Western Australian schools will finally receive a long-promised IT upgrade after the state government managed to pull together new funding for the scheme, 18 months after declaring it had run out of cash.
In 2012 the WA Department of Education commenced the rollout of its standard operating environment version four to state schools, including a new, campus wide wi-fi network and the consolidation down to a single server.
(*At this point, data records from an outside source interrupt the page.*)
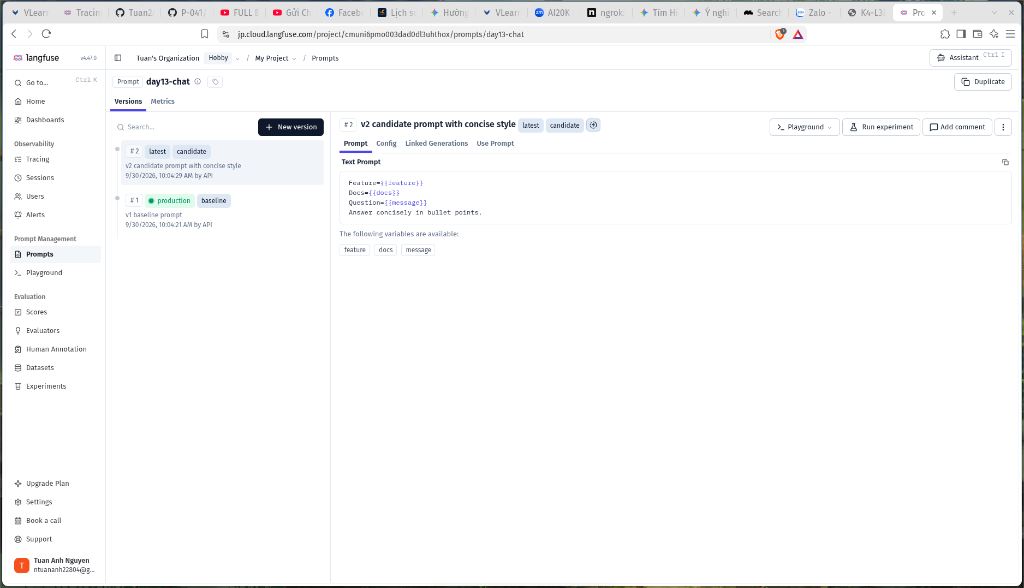
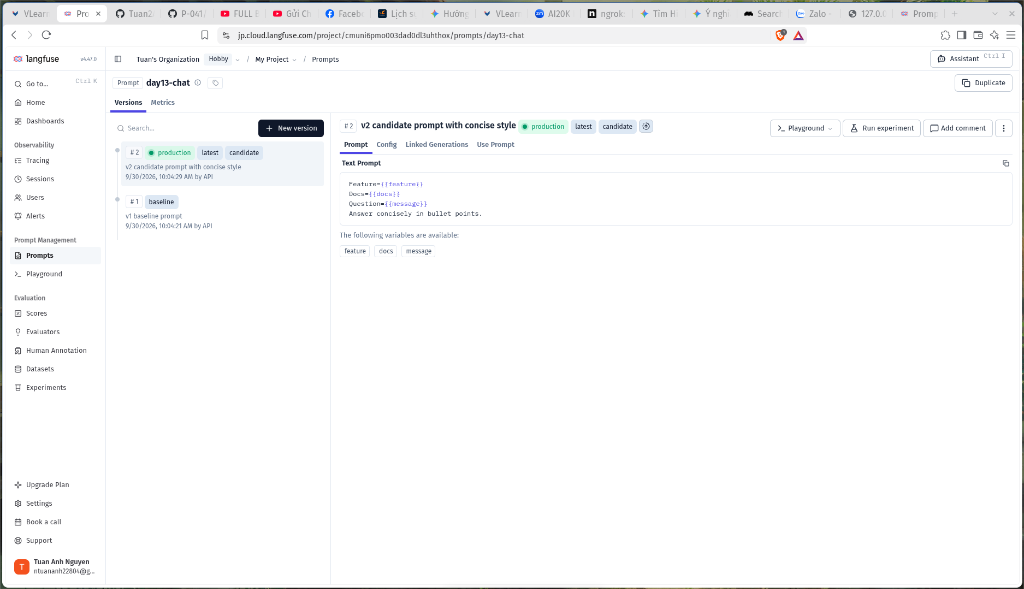
docs: update 09-prompt-versions.png with v2 promotion evidence

diff --git a/submission/REPORT.md b/submission/REPORT.md
@@ -8,7 +8,7 @@
 - **MSSV:** 2A202602535
 - **Lớp:** K4-L3B
 - **Repository URL:** https://github.com/Tuan2Anh/K4-L3B-DAY13-NguyenTuanAnh-2A202602535-Monitoring-LLMOps
-- **Commit SHA cuối:** `4f26b98` (`4f26b98fb1da68166112ae8ee3099b03dd233b68`)
+- **Commit SHA cuối:** `3f4ad3a` (`3f4ad3abcfb87b7a63d91cf0eb2623a886477b78`)
 - **Challenge ID:** `day13-k4-l3b-monitoring-llmops-v1`
 - **Tên project Langfuse cá nhân:** `day13-k4-l3b-2A202602535`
The project also included security, disaster recovery and BYOD device management capability upgrades.
The SOEv4 scheme was funded by the then-Labor government’s digital education revolution program.
However, by June 2014 it became apparent to the state that the one-off injection of Commonwealth money wouldn’t be enough to finish the SEOv4 upgrades to all WA schools.
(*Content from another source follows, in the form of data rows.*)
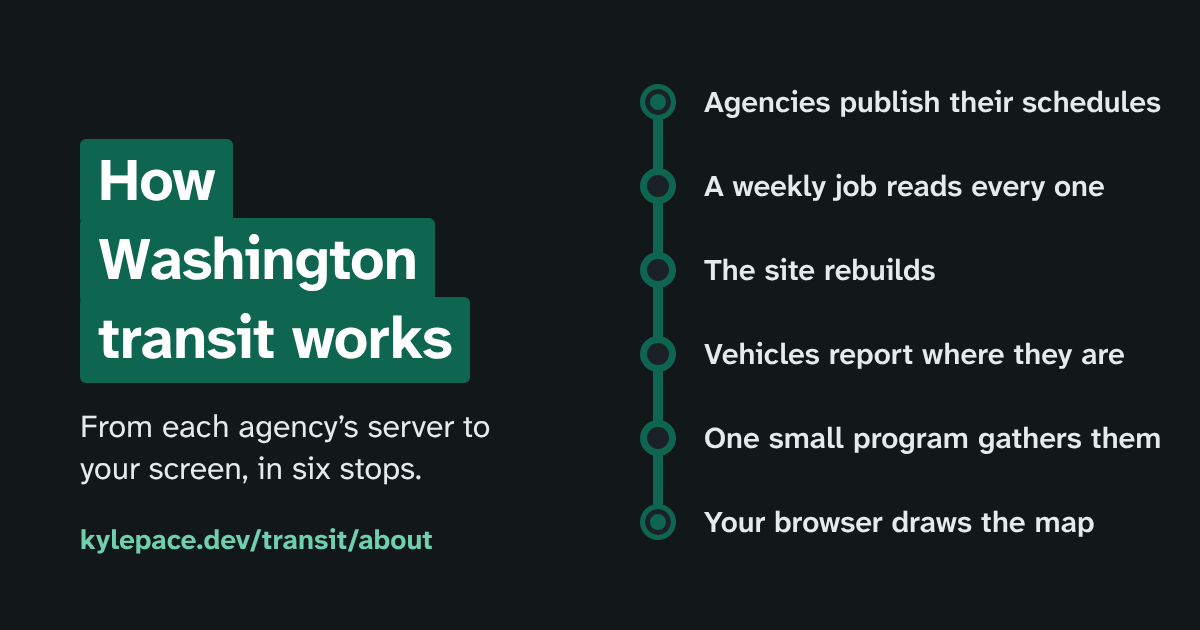
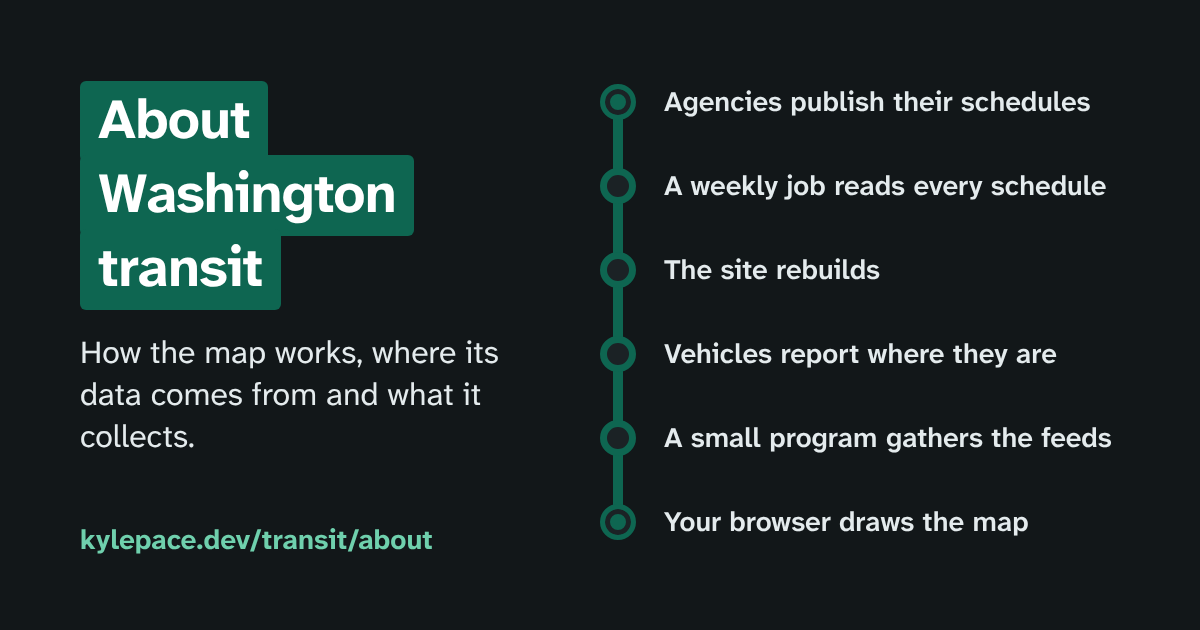
About page: standard title and headings, plain step names
- The title is About Washington transit, with no lede above the first section
- Sections use the shared headings: What it is, How it works, Where the data comes from, Good to know, Privacy, Get in touch
- Each step has a Where it runs line; the share card matches

Claude-Session: https://claude.ai/code/session_015KDcQDvS6NT5BmgyMsjti6

Changed region(s): [[0.0617, 0.1206, 0.4317, 0.7841], [0.4933, 0.1206, 0.9867, 0.8746]]

diff --git a/design/og-about.html b/design/og-about.html
@@ -7,29 +7,29 @@
 @font-face{font-family:A;font-weight:700;src:url("../node_modules/@fontsource/atkinson-hyperlegible-next/files/atkinson-hyperlegible-next-latin-700-normal.woff2")}
 html,body{margin:0}
 body{width:1200px;height:630px;overflow:hidden;position:relative;background:#121719;font-family:A;color:#e4ebed}
-.copy{position:absolute;left:80px;top:0;bottom:0;width:440px;display:flex;flex-direction:column;justify-content:center;gap:28px}
-h1{margin:0;font-size:60px;font-weight:700;line-height:1.32;letter-spacing:-.015em;color:#fff}
+.copy{position:absolute;left:80px;top:0;bottom:90px;width:440px;display:flex;flex-direction:column;justify-content:center;gap:28px}
+h1{margin:0;font-size:56px;font-weight:700;line-height:1.32;letter-spacing:-.015em;color:#fff}
 h1 span{background:#0e6651;padding:2px 18px 6px;border-radius:6px;box-decoration-break:clone;-webkit-box-decoration-break:clone}
 p{margin:0;font-size:32px;line-height:1.3}
 .url{position:absolute;left:80px;bottom:72px;font-size:28px;font-weight:700;color:#6fd0ad}
 /* The strip map. */
-ol{position:absolute;left:640px;top:84px;margin:0;padding:0;list-style:none}
-li{position:relative;height:84px;padding-left:64px;font-size:30px;font-weight:600;line-height:36px}
+ol{position:absolute;left:600px;top:84px;margin:0;padding:0;list-style:none}
+li{position:relative;height:84px;padding-left:64px;font-size:28px;font-weight:600;line-height:36px}
 li::before{content:"";position:absolute;left:13px;top:18px;height:84px;width:10px;background:#0e6651}
 li:last-child::before{display:none}
 li::after{content:"";position:absolute;left:0;top:0;width:36px;height:36px;box-sizing:border-box;border:7px solid #0e6651;border-radius:50%;background:#1b2225}
 li:first-child::after,li:last-child::after{background:#0e6651;box-shadow:inset 0 0 0 5px #1b2225;border-width:5px}
 </style></head><body>
 <div class="copy">
-  <h1><span>How Washington transit works</span></h1>
-  <p>From each agency’s server to your screen, in six stops.</p>
+  <h1><span>About Washington transit</span></h1>
+  <p>How the map works, where its data comes from and what it collects.</p>
 </div>
 <ol>
   <li>Agencies publish their schedules</li>
-  <li>A weekly job reads every one</li>
+  <li>A weekly job reads every schedule</li>
   <li>The site rebuilds</li>
   <li>Vehicles report where they are</li>
-  <li>One small program gathers them</li>
+  <li>A small program gathers the feeds</li>
   <li>Your browser draws the map</li>
 </ol>
 <div class="url">kylepace.dev/transit/about</div>

diff --git a/AGENTS.md b/AGENTS.md
@@ -79,7 +79,8 @@ Every project uses the same rules, so charts read the same way everywhere.
 - Leave Amplitude's own `[Amplitude] …` events alone. Add custom events only for actions that answer a real product question; autocapture covers page views and clicks.
 - **One Amplitude project per product.**
 - kylepace.dev and every experiment on it share the kylepace.dev project, so each experiment's custom events also send `experiment` with the project's slug (`experiment: "skill-tree"`).
-- **Tracking plan first:** add each new event to the project's tracking plan in Amplitude, with a description and category, when it ships. Nothing should arrive as "unexpected".
+- **Every new feature ships with its events.** Building a feature includes its analytics: the events that say whether people find it and use it, written in the same change as the feature, not left as a follow-up. Say in your report which events you added, or why the feature needs none.
+- **Tracking plan first:** add each new event and its properties to the project's tracking plan in Amplitude, with a description and category, as part of the same piece of work. Do it yourself when you can reach Amplitude; if you can't, say so and list exactly what needs adding. Nothing should arrive as "unexpected".
 - **Renaming an event:** rename it in code, then merge the old name into the new one in Amplitude so history stays connected. Don't rename in Amplitude alone.
 - **New product:** create its Amplitude project and add a row for it to the "All projects overview" dashboard. A new experiment on kylepace.dev needs neither: it appears there by page path.
 
@@ -96,7 +97,8 @@ Every project uses the same rules, so charts read the same way everywhere.
 - Before building a page or app's look, write a short plan in `design/PLAN.md`: the subject and who it's for, the one bold element, 4 to 6 named colors (light and dark), and the layout as a sketch. Take the ideas from the subject's own world, not from other websites. If a frontend-design skill is available, load it.
 - Check the plan against the generated defaults and change anything that matches: a big headline over a muted sentence and a pill button; pills or one corner radius on everything; grids of identical cards; small labels above headings; colored dots or squares as decoration; details joined with middle dots; monospace for small labels; copy that explains the interface instead of using it.
 - Spend boldness in one place and keep the rest quiet. Look at screenshots (phone and desktop, light and dark) before calling it done.
-- Experiments on kylepace.dev are their own pages (kp-design's `LabLayout`) with their own look. The app comes first; the explanation goes in an About section linked from the top bar.
+- Experiments on kylepace.dev are their own pages (kp-design's `LabLayout`) with their own look. The app comes first; the explanation goes on its About page, linked from the top bar.
+- About pages use the same title, headings and step format everywhere (the `about-page` skill). The look can follow the project's theme; the words never do.
 
 ### How things get built
 
@@ -158,6 +160,7 @@ Match the checking to the change. If you're unsure which tier a change is, use t
 **Tier 2: something people see or use changed.** Layout, styles, a component, a new control, new behavior.
 
 - Everything in tier 1.
+- A new feature has its events in code and in the Amplitude tracking plan (see "Analytics events").
 - Run the project's check command (`npm run check` where a project has one). It runs axe on every page in light and dark, fails on sideways scrolling, and saves screenshots at 320, 768, 1280 and 1920 px. Fix what it finds.
 - Look at the changed screen in light and dark, at the smallest size and a large one.
 - Use new controls with the keyboard (and VoiceOver in apps): reachable, visible focus, a name that makes sense.
@@ -184,7 +187,7 @@ Washington transit, live: every bus, train and ferry in Washington that reports 
 - **OneBusAway key:** Sound Transit, Pierce Transit, Washington State Ferries and the Seattle Streetcar come through OneBusAway Puget Sound. The Worker reads the `OBA_API_KEY` secret and falls back to the shared `TEST` key.
 - **The map:** `src/components/TransitMap.astro` (markup, styles) and `transit-map.ts` (MapLibre logic). The basemap is OpenFreeMap, approved for this project only (`.agents/allowed-hosts.txt`).
 - **It's its own Cloudflare Worker (`wa-transit-map`) on the hub's domain.** The routes in `wrangler.jsonc` claim `kylepace.dev/transit` and `/transit/*`. Everything it serves, including the live API, lives under `/transit/`. Don't use Astro's `base` option; with the Cloudflare adapter it serves files from the wrong folder.
-- **It stands on its own, not as a page of kylepace.dev.** The shell is kp-design's `LabLayout` (a back link to kylepace.dev, a one-line footer, display settings and analytics to the shared kylepace.dev Amplitude project), pinned to a commit in package.json. The bar's right side holds the lab's own links (Live map, Agencies, About). About is its own page, `src/pages/transit/about.astro` (`/transit/about/`): how the map works, as a strip map with a stop for each step the data takes, with counts and dates read from the data files. If how the data is collected or served changes, change that page too. The map and agencies pages keep a short `#about` section with credits. LabLayout gives no heading sizes, page width or prose styles, so each page styles its own layout.
+- **It stands on its own, not as a page of kylepace.dev.** The shell is kp-design's `LabLayout` (a back link to kylepace.dev, a one-line footer, display settings and analytics to the shared kylepace.dev Amplitude project), pinned to a commit in package.json. The bar's right side holds the lab's own links (Live map, Agencies, About). About is its own page, `src/pages/transit/about.astro` (`/transit/about/`), with the standard title, headings and step format from the `about-page` skill; its "How it works" steps are drawn as a strip map, with counts and dates read from the data files. If how the data is collected or served changes, change that page too. The map and agencies pages keep a short `#about` section with credits. LabLayout gives no heading sizes, page width or prose styles, so each page styles its own layout.
 - **Its look is its own:** `src/styles/theme.css` overrides kp-design's tokens (Shore, Sound, Guide green) and holds the shared bits (the bar links, the green sign plate). The plan behind it is `design/PLAN.md`: the map fills the window with one sign mounted on it, the agencies page is a directory, no pills, eyebrows, middle dots or monospace labels. `transit-map.ts` retints the basemap's land and water to match (`BASEMAP`), so keep the two in step.
 - **Share cards:** `design/og.html` and `design/og-agencies.html` draw the lab's sign, one line and the address over the left side of the original artwork (`design/base-*.png`), rendered to `public/transit/share.png` and `share-agencies.png`. `design/og-about.html` is the about page's card (`share-about.png`), drawn from scratch with the same strip map.
 - Run `npm run build` before pushing; it must pass. Cloudflare Workers Builds deploys `main`.

diff --git a/.agents/skills/about-page/SKILL.md b/.agents/skills/about-page/SKILL.md
@@ -1,0 +1,49 @@
+---
+name: about-page
+description: Write or update a project's About page (how it works, where its data comes from, privacy). Use when adding an About page to a lab, app site or tool, when changing how a project collects or serves its data, or when asked to explain how something works on the site itself.
+---
+
+# About pages
+
+Every lab and app site has one About page, and every one uses the same words for the same things, so a visitor who has read one knows how to read the next. The look belongs to the project (a transit line, graph paper, a recipe card layout). The words don't: headings and step names are plain and the same everywhere.
+
+## Where it lives
+
+- Address: `/<slug>/about/`. The top bar link says **About**.
+- One page. A project with a lot to say (Seattle Grocery Deals) can split "How it works" onto its own page with the same headings.
+
+## The page
+
+**Title:** `About <name>`, using the project's name as it's listed (About Washington transit, About World cuisine). Nothing above or below it: no tagline, no lede, no "here's how" sentence. The page starts with the first section.
+
+**Sections**, in this order, with exactly these headings. Leave out any that don't apply; don't add others.
+
+| Heading | What goes in it |
+| --- | --- |
+| What it is | One or two short paragraphs: what it does and who it's for. Link to the project's main page. |
+| How to use it | Only if it isn't obvious from the page: how to read the controls or the drawing. |
+| How it works | Numbered steps, in the order things happen, from the source to the visitor's screen. |
+| Where the data comes from | Every source, linked, with its license where it has one. Credits that a source requires go here. |
+| Good to know | Limits and accuracy: how old the data can be, what's missing, what it's not for, how it's tested. |
+| Ask your AI assistant | Only if the project has an MCP server. |
+| For site owners | Only if the project collects from other people's sites. |
+| Privacy | What's collected (usually only kylepace.dev's anonymous analytics), what stays on the device, which outside hosts are contacted. Link to the site's privacy page. |
+| Get in touch | Where to send a correction or question (mail@kylepace.net, or the project's own address) and the public code link, if the repo is public. |
+
+## Steps in "How it works"
+
+Each step has three parts:
+
+1. **A name**: a plain sentence about what happens. "Read the list", "Check the new data before publishing", "Your browser draws the map". Never a metaphor or a play on the project's theme ("Plate it", "Taste before serving", "Adds the play").
+2. **A "Where it runs:" line**, written exactly like that: "Where it runs: GitHub Actions, once a week."
+3. **One or two short paragraphs** in plain language.
+
+Name real tools once, plainly (GitHub Actions, Cloudflare, Wikipedia). Explain a term the first time (GTFS, MCP). Numbers and dates come from the project's data at build time, never typed in.
+
+## Words to avoid
+
+Theme words in headings or step names ("Notes from the cook", "The route, stop by stop", "Ingredients" and "Method" as headings), headings phrased as teasers, and "Here's how…" openers. The theme can show up in the drawing and in an occasional phrase inside a paragraph, never in the structure.
+
+## Share card
+
+Title is the page title (`About <name>`), one plain line under it saying what the page covers, and the address. Make it with the `share-card` skill, in the project's own look.

diff --git a/.agents/skills/page-check/SKILL.md b/.agents/skills/page-check/SKILL.md
@@ -22,7 +22,7 @@ It checks every page the build wrote as an HTML file and fails on:
 
 It also saves full-page screenshots to `.check/`, named `<page>-<width>-<light|dark>.png`. In a full-page shot, anything fixed to the screen (the display settings button, a sticky bar) is drawn once, where the first screen ends, so it can look like it covers content in the middle of the page. It doesn't; check how it sits at the very bottom of the page instead. Passing the check is not the same as looking: open the screenshots of the pages you changed (at least the smallest width and a large one, both themes) and check nothing overlaps, clips or looks off.
 
-Useful options: `--pages /apps/,/labs/` to check only some pages, `--no-shots` to skip screenshots, `--dir <folder>` if the build isn't in `dist/client`, `dist` or `_site`. Locally, set `CHROME=/path/to/chrome` to use a browser that's already installed.
+Useful options: `--pages /apps/,/labs/` to check only some pages, `--sample 3` on a big site to check three pages from each folder of look-alike pages (every store, every week) instead of all of them, `--no-shots` to skip screenshots, `--dir <folder>` if the build isn't in `dist/client`, `dist` or `_site`. Locally, set `CHROME=/path/to/chrome` to use a browser that's already installed.
 
 What it can't see: pages rendered on the server at request time, anything behind a click (menus, dialogs, a map's controls), keyboard order, and whether alt text is any good. Check those by hand for the screens you changed.
 

diff --git a/design/PLAN.md b/design/PLAN.md
@@ -134,11 +134,10 @@ First draft, and what changed:
 
 ## The about page
 
-`/transit/about/` explains how the map works. It's the one place the lab draws a route of
-its own: the path the data takes, from each agency's server to the screen, set as a strip
-map. A Guide green line runs down the left with a stop for every step, terminals filled at
-both ends, like the line diagram above the doors of a train car. Each stop has a name, one
-plain line saying where that step runs, and a short paragraph. The page's name sits on the
-same green plate as the other pages. Everything after the line is quiet: ruled headings
-and body text, under 70 characters a line. Counts and dates are read from the data files
-at build time, never typed in.
+`/transit/about/` uses the standard About page title, headings and step format (the
+`about-page` skill): the words are the same as every other project's, and the look is this
+lab's. The title sits on the same green plate as the other pages. "How it works" is the one
+drawn part: its steps run down a Guide green line with a stop for each, terminals filled at
+both ends, like the line diagram above the doors of a train car. Everything else is ruled
+headings and body text, under 70 characters a line. Counts and dates are read from the
+data files at build time, never typed in.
Former education department boss John Leaf told parliamentarians that by the end of 2014, 454 of the state’s 770 schools would be upgraded, but after that funding would dry up and only newly established schools would be eligible for the new technology.
But Education Minister Peter Collier announced yesterday that his government had found $15.6 million to finish the rollout to the 218 schools still awaiting the 2012 upgrade suite.
He said 572 schools were currently using SOEv4.
“This multimillion dollar investment in technology is vital for life today, and will become even more essential for students into the future," Collier said.
"With schools turning to online content, there is increasing demand for and dependency on high-quality, high speed internet connections."
He also pledged $10.4 million to fit schools with bandwidth optimisation technology and $6.7 million to install new wireless access points on campuses.
The minister vowed to match schools’ own investments into new devices and other digital tools dollar-for-dollar up to $20 million, as the state prepares for national NAPLAN tests to go online by 2019.